    Review: Tech issues doom ‘Mindy Anna Jones’

    Courtesy+of+Sean+MacArthur+%2F+Great+American+PlayhouseJesus+Limon+as+Chang+%28left%29%2C+Jennifer+Ackerley+Lawrence+as+Mindy+Anna+Jones+with+her+trusty+whip+%28center%29+and+Brian+Paradis+as+Cade+%28right%29+onstage+at+the+Great+American+Playhouse.+Despite+Lawrences+noticeable+talent%2C+the+play+underutilizes+her+singing+and+dancing+abilities.

    Courtesy of Sean MacArthur / Great American Playhouse

    Jesus Limon as Chang (left), Jennifer Ackerley Lawrence as Mindy Anna Jones with her trusty whip (center) and Brian Paradis as Cade (right) onstage at the Great American Playhouse. Despite Lawrence’s noticeable talent, the play underutilizes her singing and dancing abilities.

    If “Mindy Anna Jones and the Lost Ark of Time” is to be remembered for one accomplishment, it would be for transforming Lionel Richie’s “Endless Love” into a humorous, adorable cover.

    “Mindy Anna Jones and the Lost Ark of Time” is the first parody musical of the season at The Great American Playhouse. Time-traveling villains, two wise Aztecs and an archaeologist hoping to prevent the villains from ruling the universe gleefully break the fourth wall and encourage audience participation.

    While on the hunt for lost Mayan artifacts, three villains from the past meet Mindy Anna Jones (Jennifer Ackerley Lawrence). Jumping through the time-traveling ark, which really looks like a Mayan propane grill, Mindy and her two less-competent fellow adventurers decide to follow the villains back in time.

    Lawrence’s bouncy physicality — reminiscent of a former Disney sitcom star — combines with her undying gusto; they are well-matched features for the ever-in-motion Mindy Anna Jones, the younger, cuter female counterpart to Indiana Jones.

    It is a shame her talent wasn’t put to more use in the choreographed musical numbers. An American Musical and Dramatic Academy graduate, Lawrence should have been given an opportunity to enhance the underwhelming, repetitive dancing choreographed for those without dance experience.

    The musical forces a romantic storyline between Mindy and one of her male companions (Daniel Lopez), and it is unnecessary and unbearably awkward. A strangely dry peck on the lips between Lopez and Lawrence was like watching Corky St. Clair attempt to play a character wooing Libby Mae Brown in “Waiting for Guffman.”

    The villainous threesome is lead by Sean MacArthur as Roman. Dressed in a white suit and Hawaiian undershirt, MacArthur embodies the polished humor of Steve Martin’s early years in show business. He sings “Under Pressure” and “Ice Ice Baby” with his sister, Augusta (Amy DeHaven), and a wannabe gangsta rapper sidekick, which is surprisingly impressive and funny. 

    MacArthur’s talent can’t be overlooked. His commitment to each scene, his powerhouse singing and his masterful craft are thrilling to watch.

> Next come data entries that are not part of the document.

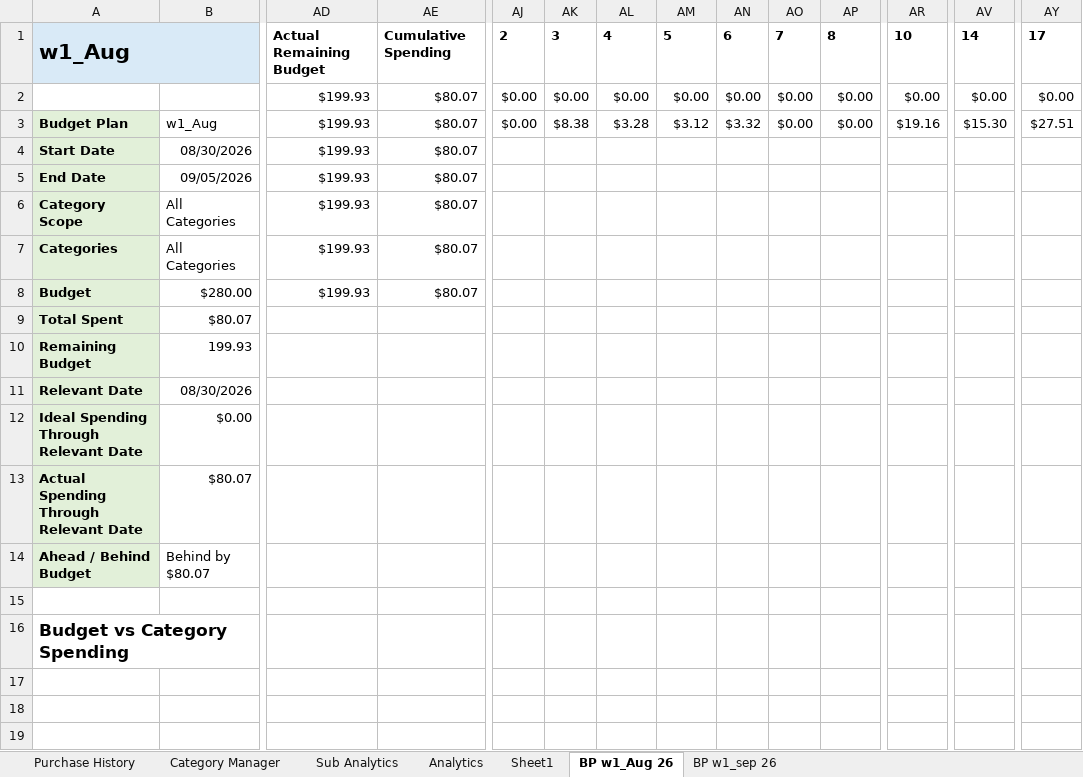
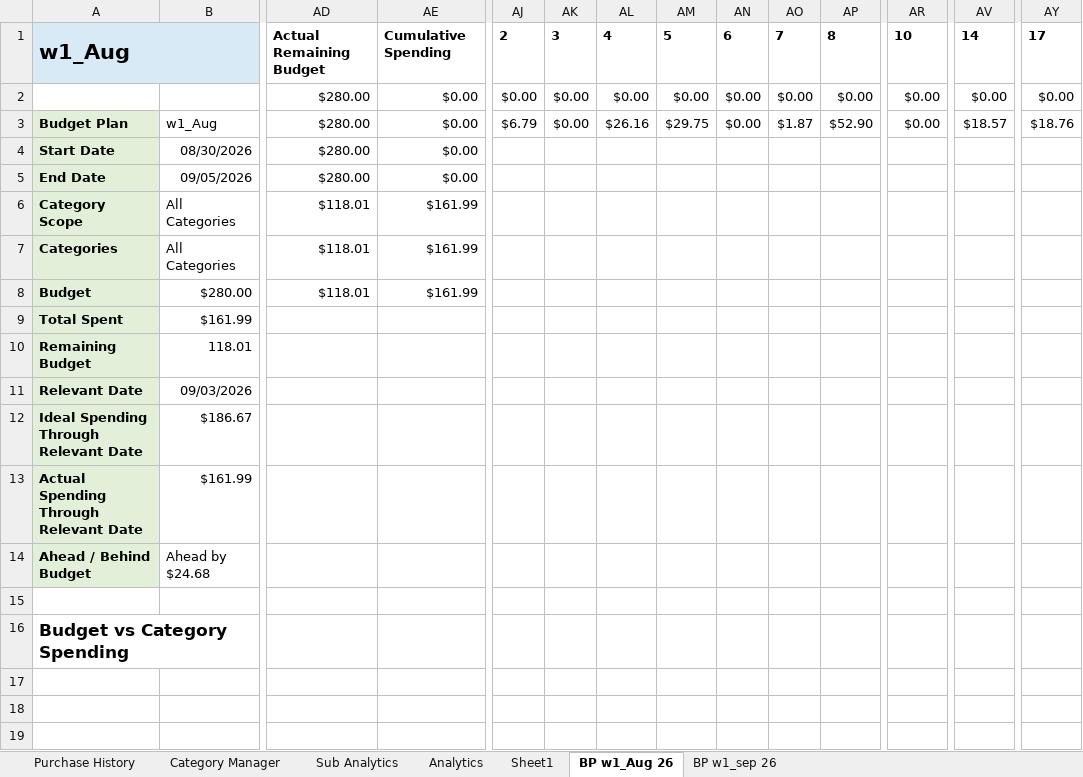
Before and after one commit to ShowLove/ShopGraph, an Excel workbook: data/database/shopgraph_purchase_history.xlsx, sheet BP w1_Aug 26, drawn as a sheet; only a part is shown, gaps mark what is left out; values as stored, in another font and other column widths than the file's, no borders; charts and pictures not drawn; the diff covers the shown part only; the diff names each change by its address in the sheet, - before the commit and + after, or states it on an @@ line.

```diff
--- a/data/database/shopgraph_purchase_history.xlsx (sheet BP w1_Aug 26)
+++ b/data/database/shopgraph_purchase_history.xlsx (sheet BP w1_Aug 26)
-AD2:AD5: $199.93
+AD2:AD5: $280.00
-AE2:AE5: $80.07
+AE2:AE5: $0.00
-AJ3: $0.00
+AJ3: $6.79
-AK3: $8.38
+AK3: $0.00
-AL3: $3.28
+AL3: $26.16
-AM3: $3.12
+AM3: $29.75
-AN3: $3.32
+AN3: $0.00
-AO3: $0.00
+AO3: $1.87
-AP3: $0.00
+AP3: $52.90
-AR3: $19.16
+AR3: $0.00
-AV3: $15.30
+AV3: $18.57
-AY3: $27.51
+AY3: $18.76
-AD6:AD8: $199.93
+AD6:AD8: $118.01
-AE6:AE8: $80.07
+AE6:AE8: $161.99
-B9: $80.07
+B9: $161.99
-B10: 199.93
+B10: 118.01
-B11: 08/30/2026
+B11: 09/03/2026
-B12: $0.00
+B12: $186.67
-B13: $80.07
+B13: $161.99
-B14: Behind by $80.07
+B14: Ahead by $24.68
```
Also changed, not shown: 12 edited cells elsewhere in this sheet, sheet Purchase History, sheet BP w1_sep 26, charts or pictures, 3 other files.
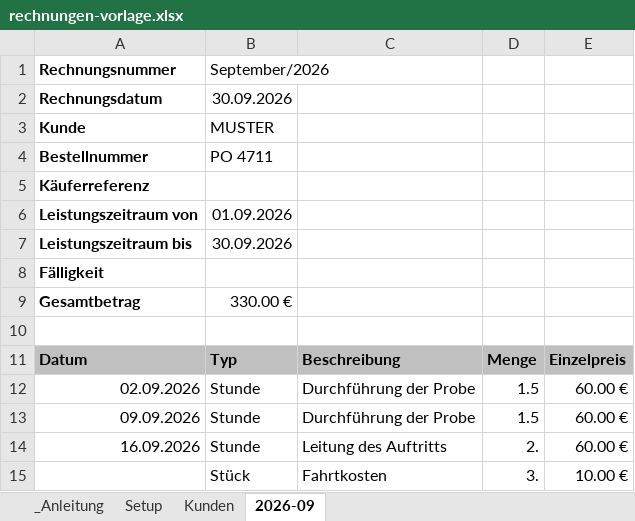
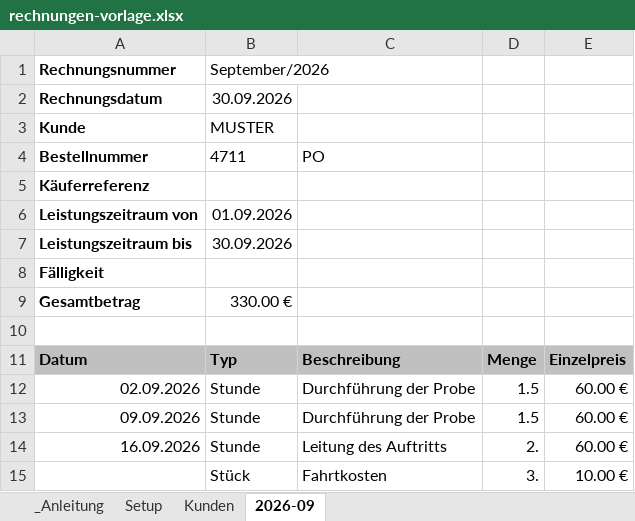
Before and after one commit to jaui/easy-erechnung, an Excel workbook: templates/excel/rechnungen-vorlage.xlsx, sheet 2026-09, drawn as a sheet; values as stored, in another font and other column widths than the file's, no borders; the diff names each change by its address in the sheet, - before the commit and + after, or states it on an @@ line.

Commit message:
fix: separate PO prefix from template order number

```diff
--- a/templates/excel/rechnungen-vorlage.xlsx (sheet 2026-09)
+++ b/templates/excel/rechnungen-vorlage.xlsx (sheet 2026-09)
-B4: PO 4711
+B4: 4711
-C4: (empty)
+C4: PO
```
Also changed, not shown: 1 other file.
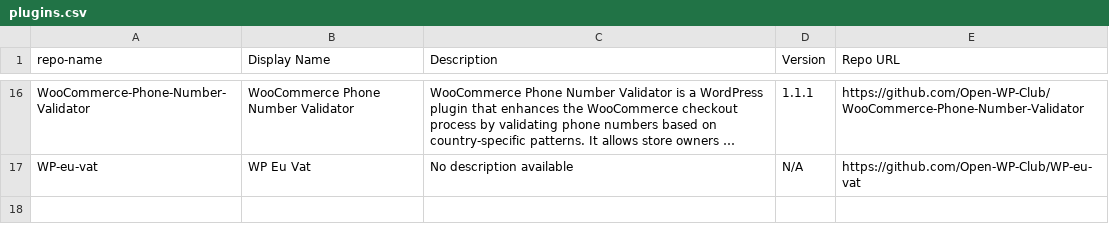
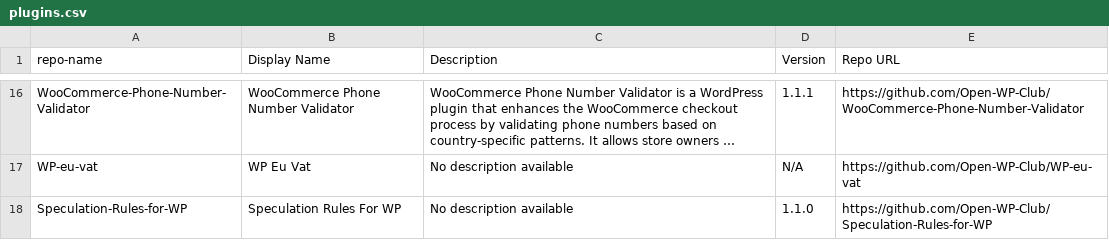
Before and after one commit to Open-WP-Club/.github, a CSV file: plugins.csv, drawn as a sheet; only a part is shown, gaps mark what is left out; long unchanged cells end in …; the diff names each change by its address in the sheet, - before the commit and + after, or states it on an @@ line.

```diff
--- a/plugins.csv
+++ b/plugins.csv
+row 18: Speculation-Rules-for-WP | Speculation Rules For WP | No description available | 1.1.0 | https://github.com/Open-WP-Club/Speculation-Rules-for-WP
```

    At times, the chemistry between Roman and Augusta seemed to foreshadow a potential relationship, but this never occurred.

    The over-the-top acting and breaking of the fourth wall is expected in parody musicals, but the writing is subpar at best.

    One character attempts to use Queen’s “We Will Rock You” anthem as the ultimate reason why America is superior, prior to the cast singing the song. The problem in this setup is that an English guitarist for a British band wrote the song. If this was intended to mock Americans’ innate sense of self-importance, the humor was lost in delivery.

    The lack of sufficient acoustics makes a mess of the show’s musical aspects. Instead of the performers’ harmony and striking vocals being enhanced, their voices lost luster and impact depending on where they stood on stage. At times, the pianist didn’t seem to accommodate the key changes for the various vocal ranges.

    Those with smaller voices untrained to project stood out when compared to actors with professional vocal training. The microphones used provided inadequate amplification.

    The constant pop-culture-laced jokes, followed by explanations of why they should be funny, soured scenes. Audience members that had missed the joke would have laughed regardless of the overt explanation.

    The Great American Playhouse is still relatively new to the Tucson theater community and is still trying to find a unique perspective and style. The production issues are mostly technical, but this still wouldn’t be the best play to begin anyone’s first theatrical, musical parody experience.

    “Mindy Anna Jones and the Lost Ark of Time” will run until March 21 at The Great American Playhouse.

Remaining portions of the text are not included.